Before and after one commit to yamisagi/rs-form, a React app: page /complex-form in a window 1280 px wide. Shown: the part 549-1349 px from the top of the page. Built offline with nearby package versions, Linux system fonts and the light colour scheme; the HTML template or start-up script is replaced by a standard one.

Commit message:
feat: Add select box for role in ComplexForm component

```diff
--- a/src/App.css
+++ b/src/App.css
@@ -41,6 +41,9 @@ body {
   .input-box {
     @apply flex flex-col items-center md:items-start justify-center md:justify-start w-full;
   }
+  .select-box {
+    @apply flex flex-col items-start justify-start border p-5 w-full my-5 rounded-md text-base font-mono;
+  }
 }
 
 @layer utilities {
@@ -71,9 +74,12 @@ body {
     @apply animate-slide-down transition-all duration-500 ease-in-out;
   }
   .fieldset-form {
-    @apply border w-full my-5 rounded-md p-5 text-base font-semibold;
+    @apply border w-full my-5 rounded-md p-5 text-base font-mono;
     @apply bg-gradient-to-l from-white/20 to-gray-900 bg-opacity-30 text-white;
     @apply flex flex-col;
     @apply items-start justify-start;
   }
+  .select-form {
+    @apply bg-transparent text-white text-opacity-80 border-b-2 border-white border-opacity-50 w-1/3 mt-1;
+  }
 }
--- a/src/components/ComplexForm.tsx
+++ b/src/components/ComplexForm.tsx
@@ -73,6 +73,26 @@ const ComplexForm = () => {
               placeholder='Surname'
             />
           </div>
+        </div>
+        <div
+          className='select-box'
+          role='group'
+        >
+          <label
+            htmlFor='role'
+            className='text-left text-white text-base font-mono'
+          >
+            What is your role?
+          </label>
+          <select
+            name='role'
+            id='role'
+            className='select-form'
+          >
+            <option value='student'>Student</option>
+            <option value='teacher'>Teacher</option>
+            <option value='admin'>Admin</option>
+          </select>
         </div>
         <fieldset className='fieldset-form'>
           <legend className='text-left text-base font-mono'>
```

==========

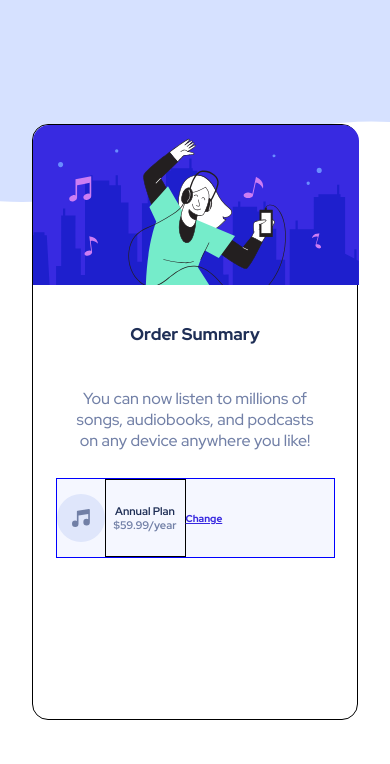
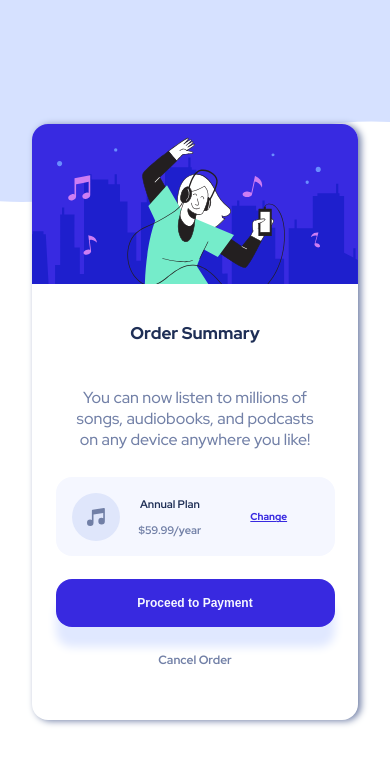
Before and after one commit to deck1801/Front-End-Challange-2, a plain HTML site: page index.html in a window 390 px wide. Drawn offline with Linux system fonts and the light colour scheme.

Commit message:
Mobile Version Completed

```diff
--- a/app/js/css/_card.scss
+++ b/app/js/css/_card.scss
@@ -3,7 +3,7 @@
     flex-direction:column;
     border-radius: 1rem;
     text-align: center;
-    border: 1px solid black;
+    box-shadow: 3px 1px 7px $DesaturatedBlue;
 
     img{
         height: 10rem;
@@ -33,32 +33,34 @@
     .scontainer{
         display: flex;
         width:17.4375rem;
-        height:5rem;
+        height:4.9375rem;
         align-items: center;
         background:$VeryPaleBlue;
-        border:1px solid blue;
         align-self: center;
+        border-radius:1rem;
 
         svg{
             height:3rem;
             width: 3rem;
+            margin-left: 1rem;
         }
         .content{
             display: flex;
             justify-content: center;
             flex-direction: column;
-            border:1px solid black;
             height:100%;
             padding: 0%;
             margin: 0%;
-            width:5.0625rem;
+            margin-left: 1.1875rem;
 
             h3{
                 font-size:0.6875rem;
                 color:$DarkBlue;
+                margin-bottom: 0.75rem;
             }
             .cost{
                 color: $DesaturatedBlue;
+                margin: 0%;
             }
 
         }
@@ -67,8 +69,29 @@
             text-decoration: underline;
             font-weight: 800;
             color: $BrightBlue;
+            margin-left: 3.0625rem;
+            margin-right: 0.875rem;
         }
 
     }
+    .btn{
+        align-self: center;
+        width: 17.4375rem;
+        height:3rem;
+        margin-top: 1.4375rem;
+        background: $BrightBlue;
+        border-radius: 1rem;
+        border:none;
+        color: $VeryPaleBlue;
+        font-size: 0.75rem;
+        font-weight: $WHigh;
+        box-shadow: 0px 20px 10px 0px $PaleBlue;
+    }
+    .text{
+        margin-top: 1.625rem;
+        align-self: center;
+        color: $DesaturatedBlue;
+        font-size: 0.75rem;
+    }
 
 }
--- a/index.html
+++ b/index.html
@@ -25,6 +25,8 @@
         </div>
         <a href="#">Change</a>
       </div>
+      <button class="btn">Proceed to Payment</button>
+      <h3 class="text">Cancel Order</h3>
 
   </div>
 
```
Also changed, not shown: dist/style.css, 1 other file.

==========

#### Assigned task:
Scan the records above and report how many lines include the word "align", without any other text.

#### Output of the exercise:
5